(Excerpts from a dataset)
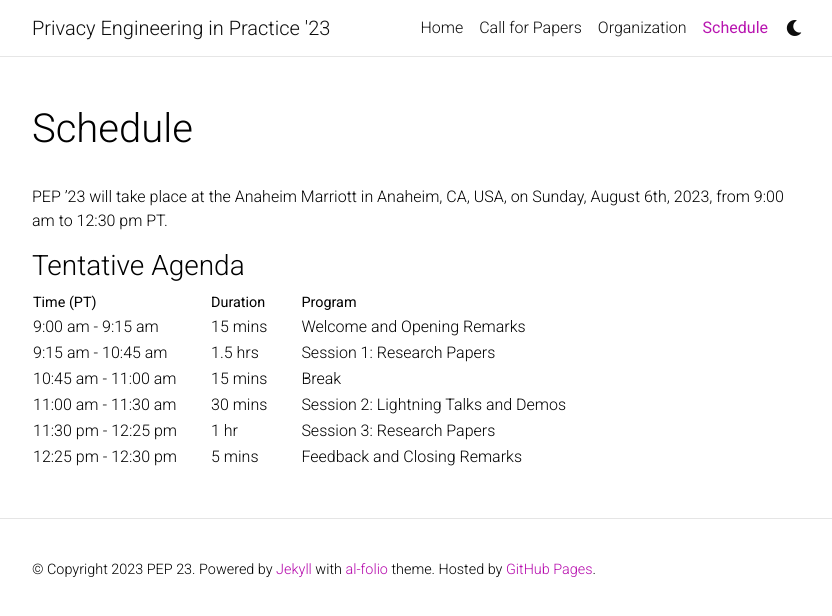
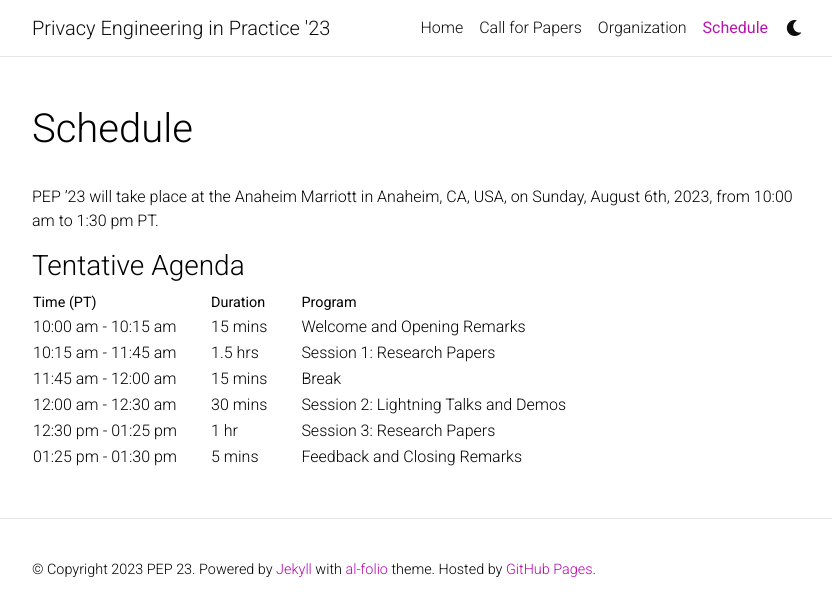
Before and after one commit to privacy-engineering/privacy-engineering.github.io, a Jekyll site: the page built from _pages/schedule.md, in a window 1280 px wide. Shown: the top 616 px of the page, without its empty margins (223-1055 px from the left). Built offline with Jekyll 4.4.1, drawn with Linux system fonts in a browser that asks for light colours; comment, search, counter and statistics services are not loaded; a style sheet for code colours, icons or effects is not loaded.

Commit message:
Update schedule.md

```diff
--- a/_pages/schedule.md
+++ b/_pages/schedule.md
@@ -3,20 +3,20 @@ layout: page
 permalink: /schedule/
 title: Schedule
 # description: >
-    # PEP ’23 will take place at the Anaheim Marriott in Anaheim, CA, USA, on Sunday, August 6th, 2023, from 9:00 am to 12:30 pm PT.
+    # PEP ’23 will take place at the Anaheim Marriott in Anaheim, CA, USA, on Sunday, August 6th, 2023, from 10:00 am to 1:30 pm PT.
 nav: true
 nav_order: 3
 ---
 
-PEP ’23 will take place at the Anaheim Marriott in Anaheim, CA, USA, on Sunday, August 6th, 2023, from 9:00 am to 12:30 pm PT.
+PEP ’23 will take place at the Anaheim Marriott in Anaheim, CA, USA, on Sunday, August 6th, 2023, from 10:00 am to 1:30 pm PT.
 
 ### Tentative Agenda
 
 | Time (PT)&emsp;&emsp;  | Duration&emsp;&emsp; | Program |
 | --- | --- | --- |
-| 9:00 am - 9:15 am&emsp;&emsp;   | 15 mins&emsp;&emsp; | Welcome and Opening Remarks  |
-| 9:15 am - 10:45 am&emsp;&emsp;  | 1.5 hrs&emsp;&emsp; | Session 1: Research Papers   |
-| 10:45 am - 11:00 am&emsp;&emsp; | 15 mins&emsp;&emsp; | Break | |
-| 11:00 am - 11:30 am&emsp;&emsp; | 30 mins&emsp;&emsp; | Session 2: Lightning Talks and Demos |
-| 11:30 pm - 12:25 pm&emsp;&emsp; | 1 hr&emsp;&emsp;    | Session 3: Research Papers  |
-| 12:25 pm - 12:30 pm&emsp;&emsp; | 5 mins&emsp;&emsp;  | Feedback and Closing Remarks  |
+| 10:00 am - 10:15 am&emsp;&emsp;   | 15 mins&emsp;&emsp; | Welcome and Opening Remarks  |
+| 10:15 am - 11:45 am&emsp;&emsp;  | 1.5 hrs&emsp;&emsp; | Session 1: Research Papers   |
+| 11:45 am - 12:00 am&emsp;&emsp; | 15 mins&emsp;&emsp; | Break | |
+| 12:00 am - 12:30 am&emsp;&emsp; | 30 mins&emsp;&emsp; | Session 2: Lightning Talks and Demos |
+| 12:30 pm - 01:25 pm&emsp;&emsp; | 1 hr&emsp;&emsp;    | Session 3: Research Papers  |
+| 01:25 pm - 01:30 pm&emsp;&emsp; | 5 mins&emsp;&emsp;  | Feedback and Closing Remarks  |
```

Activity
This exercise calls for the records to be given again exactly, without the images.

Response to this exercise
Before and after one commit to privacy-engineering/privacy-engineering.github.io, a Jekyll site: the page built from _pages/schedule.md, in a window 1280 px wide. Shown: the top 616 px of the page, without its empty margins (223-1055 px from the left). Built offline with Jekyll 4.4.1, drawn with Linux system fonts in a browser that asks for light colours; comment, search, counter and statistics services are not loaded; a style sheet for code colours, icons or effects is not loaded.

Commit message:
Update schedule.md

```diff
--- a/_pages/schedule.md
+++ b/_pages/schedule.md
@@ -3,20 +3,20 @@ layout: page
 permalink: /schedule/
 title: Schedule
 # description: >
-    # PEP ’23 will take place at the Anaheim Marriott in Anaheim, CA, USA, on Sunday, August 6th, 2023, from 9:00 am to 12:30 pm PT.
+    # PEP ’23 will take place at the Anaheim Marriott in Anaheim, CA, USA, on Sunday, August 6th, 2023, from 10:00 am to 1:30 pm PT.
 nav: true
 nav_order: 3
 ---
 
-PEP ’23 will take place at the Anaheim Marriott in Anaheim, CA, USA, on Sunday, August 6th, 2023, from 9:00 am to 12:30 pm PT.
+PEP ’23 will take place at the Anaheim Marriott in Anaheim, CA, USA, on Sunday, August 6th, 2023, from 10:00 am to 1:30 pm PT.
 
 ### Tentative Agenda
 
 | Time (PT)&emsp;&emsp;  | Duration&emsp;&emsp; | Program |
 | --- | --- | --- |
-| 9:00 am - 9:15 am&emsp;&emsp;   | 15 mins&emsp;&emsp; | Welcome and Opening Remarks  |
-| 9:15 am - 10:45 am&emsp;&emsp;  | 1.5 hrs&emsp;&emsp; | Session 1: Research Papers   |
-| 10:45 am - 11:00 am&emsp;&emsp; | 15 mins&emsp;&emsp; | Break | |
-| 11:00 am - 11:30 am&emsp;&emsp; | 30 mins&emsp;&emsp; | Session 2: Lightning Talks and Demos |
-| 11:30 pm - 12:25 pm&emsp;&emsp; | 1 hr&emsp;&emsp;    | Session 3: Research Papers  |
-| 12:25 pm - 12:30 pm&emsp;&emsp; | 5 mins&emsp;&emsp;  | Feedback and Closing Remarks  |
+| 10:00 am - 10:15 am&emsp;&emsp;   | 15 mins&emsp;&emsp; | Welcome and Opening Remarks  |
+| 10:15 am - 11:45 am&emsp;&emsp;  | 1.5 hrs&emsp;&emsp; | Session 1: Research Papers   |
+| 11:45 am - 12:00 am&emsp;&emsp; | 15 mins&emsp;&emsp; | Break | |
+| 12:00 am - 12:30 am&emsp;&emsp; | 30 mins&emsp;&emsp; | Session 2: Lightning Talks and Demos |
+| 12:30 pm - 01:25 pm&emsp;&emsp; | 1 hr&emsp;&emsp;    | Session 3: Research Papers  |
+| 01:25 pm - 01:30 pm&emsp;&emsp; | 5 mins&emsp;&emsp;  | Feedback and Closing Remarks  |
```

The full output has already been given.